Today we are discovering the joy that is Polish food. I have until recently been quite the novice. I had never even had a pierogi. I had only read about them and imagined them in my food filled dreams. A few trips to the White Eagle Polish Club soon fixed that. Now my tummy has seen so very, very many. Result? I am a much happier and rotund person.
The Polish Club has been kicking around since the 70’s when it was designed by some shmancy pants Italian architect. It doesn’t seem to have changed much since then which gives it this lovely retro homey vibe. It is also pretty casual. We even took the kids for an early dinner and it didn’t feel too awkward. I am not sure the other patrons felt as such. People who bring kids to restaurants eh? Such a-holes.

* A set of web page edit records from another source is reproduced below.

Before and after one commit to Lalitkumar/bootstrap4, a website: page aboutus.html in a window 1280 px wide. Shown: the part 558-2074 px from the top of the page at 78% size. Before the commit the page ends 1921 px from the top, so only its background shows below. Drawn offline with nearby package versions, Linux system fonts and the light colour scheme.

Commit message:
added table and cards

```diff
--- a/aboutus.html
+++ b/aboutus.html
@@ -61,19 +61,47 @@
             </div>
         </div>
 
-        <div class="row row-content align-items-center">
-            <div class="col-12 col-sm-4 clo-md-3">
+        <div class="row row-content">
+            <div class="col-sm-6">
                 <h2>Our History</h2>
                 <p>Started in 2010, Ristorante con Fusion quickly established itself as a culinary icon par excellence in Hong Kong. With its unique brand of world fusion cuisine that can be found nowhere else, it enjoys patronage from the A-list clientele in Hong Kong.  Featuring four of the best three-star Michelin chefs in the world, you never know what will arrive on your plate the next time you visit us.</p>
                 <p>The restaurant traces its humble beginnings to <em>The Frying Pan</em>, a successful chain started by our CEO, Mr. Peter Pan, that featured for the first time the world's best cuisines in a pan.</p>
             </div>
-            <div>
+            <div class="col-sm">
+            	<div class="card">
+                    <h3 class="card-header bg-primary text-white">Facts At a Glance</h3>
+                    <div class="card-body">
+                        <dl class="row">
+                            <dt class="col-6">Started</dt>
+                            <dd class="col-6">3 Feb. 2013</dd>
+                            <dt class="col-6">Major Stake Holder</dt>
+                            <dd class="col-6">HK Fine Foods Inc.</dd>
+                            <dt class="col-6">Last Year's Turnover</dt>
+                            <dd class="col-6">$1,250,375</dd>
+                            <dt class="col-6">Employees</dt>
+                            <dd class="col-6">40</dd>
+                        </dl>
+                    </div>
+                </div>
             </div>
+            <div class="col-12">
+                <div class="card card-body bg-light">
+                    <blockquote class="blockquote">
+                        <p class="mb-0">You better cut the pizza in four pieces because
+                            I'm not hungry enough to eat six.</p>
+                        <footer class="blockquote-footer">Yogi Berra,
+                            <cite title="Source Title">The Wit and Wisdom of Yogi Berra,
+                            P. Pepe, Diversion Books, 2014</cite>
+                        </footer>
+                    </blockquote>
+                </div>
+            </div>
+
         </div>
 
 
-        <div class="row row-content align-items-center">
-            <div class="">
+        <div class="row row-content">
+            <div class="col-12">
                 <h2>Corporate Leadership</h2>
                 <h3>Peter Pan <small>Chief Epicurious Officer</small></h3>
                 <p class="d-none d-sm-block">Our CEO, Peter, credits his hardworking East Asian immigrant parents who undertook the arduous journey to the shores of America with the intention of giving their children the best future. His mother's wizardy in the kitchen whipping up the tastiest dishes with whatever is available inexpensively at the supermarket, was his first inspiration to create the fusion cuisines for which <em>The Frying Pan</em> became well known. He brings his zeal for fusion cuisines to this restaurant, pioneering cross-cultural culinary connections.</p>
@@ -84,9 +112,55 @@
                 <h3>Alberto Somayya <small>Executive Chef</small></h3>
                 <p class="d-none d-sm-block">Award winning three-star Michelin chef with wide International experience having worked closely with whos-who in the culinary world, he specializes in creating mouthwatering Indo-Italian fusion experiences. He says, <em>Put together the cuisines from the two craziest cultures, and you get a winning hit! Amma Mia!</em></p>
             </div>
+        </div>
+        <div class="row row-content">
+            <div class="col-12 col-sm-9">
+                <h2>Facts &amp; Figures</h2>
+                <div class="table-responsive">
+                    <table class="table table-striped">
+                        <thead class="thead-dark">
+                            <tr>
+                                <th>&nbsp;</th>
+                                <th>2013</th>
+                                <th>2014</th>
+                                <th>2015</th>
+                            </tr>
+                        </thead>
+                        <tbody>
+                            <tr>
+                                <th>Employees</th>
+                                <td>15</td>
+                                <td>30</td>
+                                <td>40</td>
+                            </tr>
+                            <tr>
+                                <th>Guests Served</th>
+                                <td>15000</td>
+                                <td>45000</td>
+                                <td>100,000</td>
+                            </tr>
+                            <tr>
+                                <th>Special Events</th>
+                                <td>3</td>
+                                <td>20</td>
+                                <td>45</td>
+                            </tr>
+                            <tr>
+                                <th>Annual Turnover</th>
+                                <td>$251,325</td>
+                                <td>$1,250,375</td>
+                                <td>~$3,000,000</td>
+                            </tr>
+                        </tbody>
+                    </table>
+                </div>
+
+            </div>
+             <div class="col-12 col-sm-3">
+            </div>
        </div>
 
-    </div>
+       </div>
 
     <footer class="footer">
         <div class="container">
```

The club comprises a bistro and a bar in the main room, with a couple smaller dining areas. Even though there is quite a lot of seating this gives it an intimate feel. The bar serves Polish beers, vodka and liqueurs (honey vodka anyone?) and the bistro serves full on authentic Polish cuisine. First lets discuss cost. This place is a bargain. Most of the smaller meals were less than $15 and the serves were generous. A good start as I could order all the food. I like eating all the food.
Polish cuisine tends to be hearty, rich and calorific, perfect for a Canberra Winter. It is generally meaty or noodly with a cabbage component. It also seems to incorporate a lot of preparation such as slow cooking or sauerkraut (also known as pickled cabbage). Another good reason for me to come to the club rather than try to make the stuff myself. My first priority was to get some pierogi in my belly. Pierogi are one of the first things you will hear about when you ask about Polish cuisine. These are dumplings, which come with a variety of fillings, pan fried and served with sour cream and bacon bits. I tried the potato and cheese pierogi. To me they tasted like asian pan fried dumplings but filled with sour cream flavoured chips. Quite tasty but not exactly a health food.
We also enjoyed some Blintz with a mushroom ragout. These are fried potato pancakes that were sadly a bit overcooked. It was a real shame as there were some great flavours and it had real potential. I did enjoy the mushroom ragout. The most disappointing dish of the night was the Golabki, a pork and beef mince filling wrapped in cabbage leaves. Nice in concept but there was a strange sour after taste that no-one seemed to be a fan of. The tomato sauce it was served in was more like a very thin soup and didn’t add much to the dish.
The veal schnitzels were redeeming. Obviously pan fried (like all schnitzels should be) and crumbed in sourdough, these were perfectly cooked with a lovely mash accompaniment. The real stand-out was the slow cooked pork knuckle. This thing was huge, with lovely tender juicy meat, a whole baked apple, caramelised cabbage and more mash. Pork and apple are just made to go together and it was a bit special. This is clearly one of their signature dishes.
The desert menu is limited. You can get ricotta fritters and…. er…ricotta fritters. They did have a special blackforest fritter available this night so we got both. The original was far superior, a kind of deep fried fluffy dumpling, more cakey than cheesy, with a hint of lemon. The blackforest version were chocolately, with a cherry syrup. Lovely but the lemony ones were just perfection!